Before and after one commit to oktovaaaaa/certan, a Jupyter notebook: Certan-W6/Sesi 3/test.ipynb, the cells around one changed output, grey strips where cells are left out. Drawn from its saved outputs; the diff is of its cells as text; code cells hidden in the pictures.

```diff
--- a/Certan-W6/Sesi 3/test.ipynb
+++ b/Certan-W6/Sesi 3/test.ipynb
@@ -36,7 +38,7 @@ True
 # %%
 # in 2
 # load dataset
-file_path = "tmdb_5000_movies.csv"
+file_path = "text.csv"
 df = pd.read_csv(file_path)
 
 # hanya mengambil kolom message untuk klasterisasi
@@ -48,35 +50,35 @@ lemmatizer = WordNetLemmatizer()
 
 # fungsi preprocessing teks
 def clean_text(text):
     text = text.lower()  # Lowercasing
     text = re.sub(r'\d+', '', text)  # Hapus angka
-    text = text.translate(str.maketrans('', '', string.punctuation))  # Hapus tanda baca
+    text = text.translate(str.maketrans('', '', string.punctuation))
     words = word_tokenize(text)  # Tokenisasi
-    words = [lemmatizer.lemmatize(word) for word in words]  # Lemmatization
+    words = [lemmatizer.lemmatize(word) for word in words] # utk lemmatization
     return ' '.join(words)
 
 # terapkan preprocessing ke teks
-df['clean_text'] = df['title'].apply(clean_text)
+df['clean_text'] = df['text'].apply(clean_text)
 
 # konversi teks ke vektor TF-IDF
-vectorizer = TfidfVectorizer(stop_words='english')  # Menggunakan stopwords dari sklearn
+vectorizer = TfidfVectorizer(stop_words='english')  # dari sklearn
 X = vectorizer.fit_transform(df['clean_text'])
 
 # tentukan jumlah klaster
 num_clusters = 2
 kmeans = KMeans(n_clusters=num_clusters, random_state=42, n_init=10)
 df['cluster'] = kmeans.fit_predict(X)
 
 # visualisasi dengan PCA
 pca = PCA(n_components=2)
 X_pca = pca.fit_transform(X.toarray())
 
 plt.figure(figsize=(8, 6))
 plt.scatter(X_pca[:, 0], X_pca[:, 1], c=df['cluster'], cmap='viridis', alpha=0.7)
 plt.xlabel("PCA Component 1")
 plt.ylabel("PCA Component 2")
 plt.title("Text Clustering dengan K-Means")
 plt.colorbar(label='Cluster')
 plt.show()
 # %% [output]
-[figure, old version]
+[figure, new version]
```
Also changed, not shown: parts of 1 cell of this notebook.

=-=-=

## YOUR TASK:
Your reply should contain every entry, repeated exactly.

## WRITTEN ANSWER:
Before and after one commit to oktovaaaaa/certan, a Jupyter notebook: Certan-W6/Sesi 3/test.ipynb, the cells around one changed output, grey strips where cells are left out. Drawn from its saved outputs; the diff is of its cells as text; code cells hidden in the pictures.

```diff
--- a/Certan-W6/Sesi 3/test.ipynb
+++ b/Certan-W6/Sesi 3/test.ipynb
@@ -36,7 +38,7 @@ True
 # %%
 # in 2
 # load dataset
-file_path = "tmdb_5000_movies.csv"
+file_path = "text.csv"
 df = pd.read_csv(file_path)
 
 # hanya mengambil kolom message untuk klasterisasi
@@ -48,35 +50,35 @@ lemmatizer = WordNetLemmatizer()
 
 # fungsi preprocessing teks
 def clean_text(text):
     text = text.lower()  # Lowercasing
     text = re.sub(r'\d+', '', text)  # Hapus angka
-    text = text.translate(str.maketrans('', '', string.punctuation))  # Hapus tanda baca
+    text = text.translate(str.maketrans('', '', string.punctuation))
     words = word_tokenize(text)  # Tokenisasi
-    words = [lemmatizer.lemmatize(word) for word in words]  # Lemmatization
+    words = [lemmatizer.lemmatize(word) for word in words] # utk lemmatization
     return ' '.join(words)
 
 # terapkan preprocessing ke teks
-df['clean_text'] = df['title'].apply(clean_text)
+df['clean_text'] = df['text'].apply(clean_text)
 
 # konversi teks ke vektor TF-IDF
-vectorizer = TfidfVectorizer(stop_words='english')  # Menggunakan stopwords dari sklearn
+vectorizer = TfidfVectorizer(stop_words='english')  # dari sklearn
 X = vectorizer.fit_transform(df['clean_text'])
 
 # tentukan jumlah klaster
 num_clusters = 2
 kmeans = KMeans(n_clusters=num_clusters, random_state=42, n_init=10)
 df['cluster'] = kmeans.fit_predict(X)
 
 # visualisasi dengan PCA
 pca = PCA(n_components=2)
 X_pca = pca.fit_transform(X.toarray())
 
 plt.figure(figsize=(8, 6))
 plt.scatter(X_pca[:, 0], X_pca[:, 1], c=df['cluster'], cmap='viridis', alpha=0.7)
 plt.xlabel("PCA Component 1")
 plt.ylabel("PCA Component 2")
 plt.title("Text Clustering dengan K-Means")
 plt.colorbar(label='Cluster')
 plt.show()
 # %% [output]
-[figure, old version]
+[figure, new version]
```
Also changed, not shown: parts of 1 cell of this notebook.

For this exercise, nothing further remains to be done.